A sizzling Nadine Sutherland performs 'It's My Day'. - photosby Colin Hamilton/Freelance Photographer
Mel Cooke, Freelance Writer
Four energetically delivered songs, four outfits and appropriate hairstyles after her first turn at the microphone at the Grog Shoppe, Devon House, on Tuesday evening, Nadine Sutherland walked out quietly in a red, green and gold dress with blue bust highlights.
"I wanted to do it tonight because it reflects where I am as a person," she said of her final song. Accompanied by acoustic guitar and a pair of harmony singers, she sang the penultimate song on her new album, Call My Name.

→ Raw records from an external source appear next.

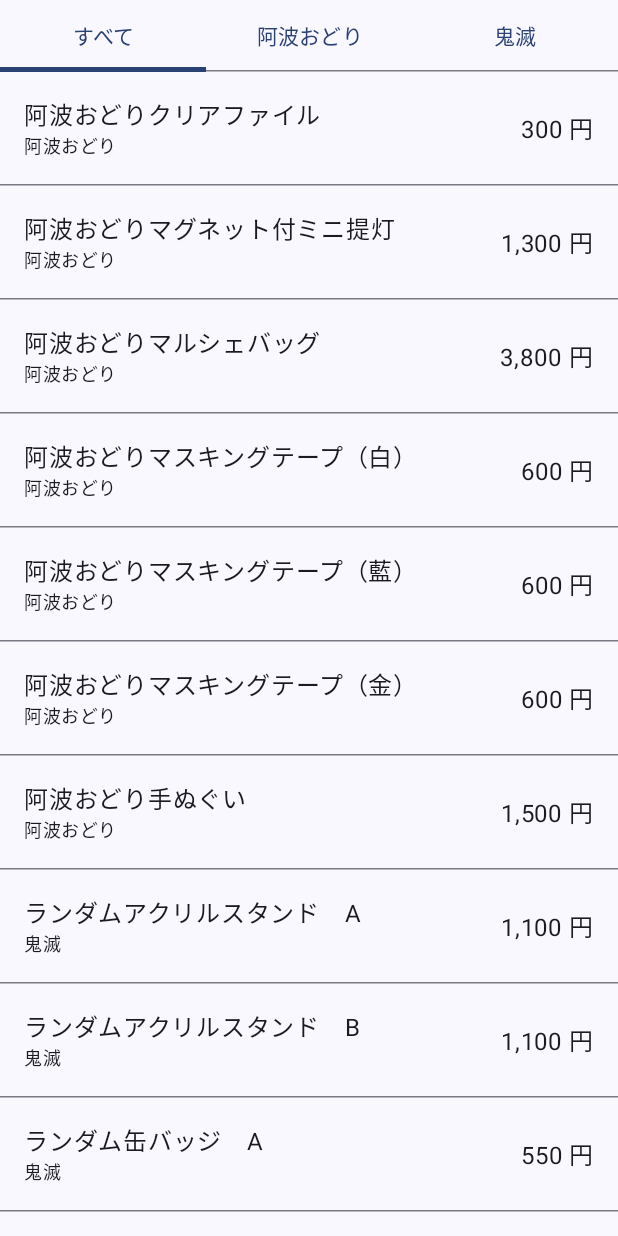
After one commit to modybick/Pos, an Android app built with Jetpack Compose: the composable ProductListScreen shown on its own in the app's theme, on a phone screen of 412 x 824 dp. The commit adds this screen. Run offline under Robolectric (Android 15) with nearby library versions, the light colour scheme and no system bars; our stand-ins replace Dagger/Hilt's generated code, Room's generated code; 4 statements that could not run were skipped.

Commit message:
商品一覧からカートへの追加を実装

```diff
--- a/app/src/main/java/com/example/pos/database/ProductDao.kt
+++ b/app/src/main/java/com/example/pos/database/ProductDao.kt
@@ -27,7 +27,7 @@
      * Flowを使用することで、データが変更されるたびに自動で最新のリストが通知される。
      * @return 商品リストのFlow
      */
-    @Query("SELECT * FROM products ORDER BY name ASC")
+    @Query("SELECT * FROM products ORDER BY barcode ASC")
     fun getAllProducts(): Flow<List<Product>>
 
     /**
--- /dev/null
+++ b/app/src/main/java/com/example/pos/ui/products/ProductListScreen.kt
@@ -0,0 +1,85 @@
+package com.example.pos.ui.products
+
+import androidx.compose.foundation.clickable
+import androidx.compose.foundation.layout.*
+import androidx.compose.foundation.lazy.LazyColumn
+import androidx.compose.foundation.lazy.items
+import androidx.compose.foundation.pager.HorizontalPager
+import androidx.compose.foundation.pager.rememberPagerState
+import androidx.compose.material3.*
+import androidx.compose.runtime.*
+import androidx.compose.ui.Alignment
+import androidx.compose.ui.Modifier
+import androidx.compose.ui.unit.dp
+import androidx.hilt.navigation.compose.hiltViewModel
+import com.example.pos.utils.toCurrencyFormat
+import kotlinx.coroutines.launch
+
+@OptIn(ExperimentalMaterial3Api::class, androidx.compose.foundation.ExperimentalFoundationApi::class)
+@Composable
+fun ProductListScreen(
+    productListViewModel: ProductListViewModel = hiltViewModel(),
+    onProductSelected: (String) -> Unit
+) {
+    val uiState by productListViewModel.uiState.collectAsState()
+
+    Column(modifier = Modifier.fillMaxWidth()) {
+        if (uiState.isLoading) {
+            Box(Modifier.fillMaxWidth().height(400.dp), contentAlignment = Alignment.Center) {
+                CircularProgressIndicator()
+            }
+        } else if (uiState.tags.isNotEmpty()) {
+            val pagerState = rememberPagerState(pageCount = { uiState.tags.size })
+            val scope = rememberCoroutineScope()
+
+            // タブ
+            TabRow(selectedTabIndex = pagerState.currentPage) {
+                uiState.tags.forEachIndexed { index, title ->
+                    Tab(
+                        selected = pagerState.currentPage == index,
+                        onClick = {
+                            scope.launch { pagerState.animateScrollToPage(index) }
+                        },
+                        text = { Text(title) }
+                    )
+                }
+            }
+
+            // ページャー
+            HorizontalPager(
+                state = pagerState,
+                modifier = Modifier.fillMaxWidth().weight(1f)
+            ) { page ->
+                val currentTag = uiState.tags[page]
+                val productsForTag = uiState.productsByTag[currentTag] ?: emptyList()
+
+                LazyColumn(modifier = Modifier.fillMaxHeight()) {
+                    items(productsForTag, key = { it.barcode }) { product ->
+                        ProductRow(
+                            product = product,
+                            onClick = { onProductSelected(product.barcode) }
+                        )
+                        HorizontalDivider()
+                    }
+                }
+            }
+        }
+    }
+}
+
+@Composable
+private fun ProductRow(product: com.example.pos.database.Product, onClick: () -> Unit) {
+    Row(
+        modifier = Modifier
+            .fillMaxWidth()
+            .clickable(onClick = onClick)
+            .padding(16.dp),
+        verticalAlignment = Alignment.CenterVertically
+    ) {
+        Column(modifier = Modifier.weight(1f)) {
+            Text(product.name, style = MaterialTheme.typography.bodyLarge)
+            Text(product.tag ?: "", style = MaterialTheme.typography.bodySmall)
+        }
+        Text("${product.price.toCurrencyFormat()} 円")
+    }
+}
--- /dev/null
+++ b/app/src/main/java/com/example/pos/ui/products/ProductListViewModel.kt
@@ -0,0 +1,47 @@
+package com.example.pos.ui.products
+
+import androidx.lifecycle.ViewModel
+import androidx.lifecycle.viewModelScope
+import com.example.pos.data.ProductRepository
+import com.example.pos.database.Product
+import dagger.hilt.android.lifecycle.HiltViewModel
+import kotlinx.coroutines.flow.*
+import javax.inject.Inject
+
+data class ProductListUiState(
+    val tags: List<String> = emptyList(), // タブに表示するタグのリスト
+    val productsByTag: Map<String, List<Product>> = emptyMap(), // タグでグループ化された商品
+    val isLoading: Boolean = true
+)
+
+@HiltViewModel
+class ProductListViewModel @Inject constructor(
+    productRepository: ProductRepository
+) : ViewModel() {
+
+    private val _uiState = MutableStateFlow(ProductListUiState())
+    val uiState: StateFlow<ProductListUiState> = _uiState.asStateFlow()
+
+    init {
+        productRepository.getAllProducts()
+            .onEach { products ->
+                // タグがnullまたは空のものを「その他」に分類
+                val productsByTag = products.groupBy { it.tag?.takeIf { it.isNotBlank() } ?: "その他" }
+
+                // タグのリストを作成し、先頭に「すべて」を追加
+                val tags = listOf("すべて") + productsByTag.keys.sorted()
+
+                // 「すべて」タブ用に全商品のマッピングを追加
+                val finalProductsMap = mapOf("すべて" to products) + productsByTag
+
+                _uiState.update {
+                    it.copy(
+                        tags = tags,
+                        productsByTag = finalProductsMap,
+                        isLoading = false
+                    )
+                }
+            }
+            .launchIn(viewModelScope)
+    }
+}
--- a/app/src/main/java/com/example/pos/ui/sale/SaleScreen.kt
+++ b/app/src/main/java/com/example/pos/ui/sale/SaleScreen.kt
@@ -32,11 +32,13 @@
 import androidx.compose.ui.res.painterResource
 import com.example.pos.R
 import com.example.pos.utils.toCurrencyFormat
+import com.example.pos.ui.products.ProductListScreen
 
 /**
  * メインのレジ画面
  * 上部にカメラプレビュー、下部にカート情報を表示する
  */
+@OptIn(ExperimentalMaterial3Api::class)
 @Composable
 fun SaleScreen(
     saleViewModel: SaleViewModel,
@@ -52,6 +54,10 @@
     LaunchedEffect(isVibrationOn) {
         saleViewModel.setVibrationEnabled(isVibrationOn)
     }
+
+    // 👇 ボトムシートの表示状態を管理
+    val sheetState = rememberModalBottomSheetState()
+    var showProductSheet by remember { mutableStateOf(false) }
 
     var showClearConfirmDialog by remember { mutableStateOf(false) }
 
@@ -221,6 +227,13 @@
                         Text("クリア")
                     }
 
+                    OutlinedButton(
+                        onClick = { showProductSheet = true }, // 👈 ボトムシートを表示
+                        modifier = Modifier.weight(1f)
+                    ) {
+                        Text("商品一覧")
+                    }
+
                     // 売上履歴ボタン
                     OutlinedButton(
                         onClick = onNavigateToHistory,
@@ -230,6 +243,21 @@
                     }
                 }
             }
+        }
+    }
+    // 👇 商品一覧ボトムシートの定義
+    if (showProductSheet) {
+        ModalBottomSheet(
+            onDismissRequest = { showProductSheet = false },
+            sheetState = sheetState
+        ) {
+            // ボトムシートの中身としてProductListScreenを呼び出す
+            ProductListScreen(
+                onProductSelected = { barcode ->
+                    saleViewModel.onBarcodeScanned(barcode)
+                    // 連続追加できるよう、ここではシートを閉じない
+                }
+            )
         }
     }
 }
```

And when Where Did My Heart Go was over, she said thanks all around, making it clear "this album is a stepping out in faith".
After more thanks at the launch of the Eight76 Records production, currently 12 on the Billboard Reggae Charts, she said, "I think Nadine Sutherland, where she is now, is OK ... I am stepping strong in faith and I never ever stop moving".
"It is no more Starvation on the Land for it is Big Tingz time now," Clyde McKenzie, who hosted the launch, said, referring to Sutherland's first single and one of her latest, respectively, spanning nearly three decades.
Success over adversity
Kenroy 'YahBreeze' Archibald and Myshjua Archibald of Eight76 Records speak at the launch of 'Call My Name'.
Desmond Young, president of the Jamaica Federation of Musicians (JFM), said, "This lady has blossomed into one of the finest examples of success over adversity in our local music industry." Then after a recorded introduction by Cordel Green, Sutherland was out jogging on fairly high heels in a cream dress, smiling and singing the album's title track as she greeted many before making her way centre stage.
Keyboard player Robbie Lyn said, "This album comes quite a few years after her last, so we can quite understand what this means to Nadine. She has put her all into this and she is expecting the best ... "
Sutherland was soon back to deliver Big Tingz, looking athletic in loose brown pants and red top, chuckling when there was a pause before the reply of cheers after she sang "yardies, mek me hear you represent". "I'll be back. Got to change," she said, and McKenzie commented, "Nadine has quite a wardrobe back there."
Singer Pam Hall called Sutherland a musical triple threat, being "very, very good songwriter, very, very good singer, wicked dancer" and the main speaker, Winston Blake, said "the CD is indeed her best effort to date". He congratulated Eight76 as being "a young, energetic company that has done a good job in marketing it in Florida so far".
The new Nadine
He quoted from It's My Day and said "that epitomises the new Nadine", saying she "is poised to take her music to another level".
After pointing out that "the industry has not been very kind to female artistes", naming quite a few, Blake added that "the radio stations have been kind to our female artistes".
"The jocks have special people who they do special things for. If you cannot match these favours you can't get a lot of airplay," Blake pointed out later in his extensive address.
A black pants suit with a gold bustier was the outfit for It's My Day, Sutherland's right hand going skywards for a final "yeah, yeah, yeah". Remedy went back to last year's engagement ("I was supposed to be a married woman, but now I realise I am married to this album," Sutherland said). Myshjua Archibald of Eight76 said "it has been a pleasure to watch this album come together" and producer Kenroy 'YahBreeze' Archibald said "that is why this project was so exciting and so easy, because we had that connection".
And at the end Nadine Sutherland presented her 'Mama Bev', attributing the colours of her final outfit to her father.
Nadine Sutherland steps out for her first song at the launch of 'Call My Name' at the Grog Shoppe, Devon House, on Tuesday evening.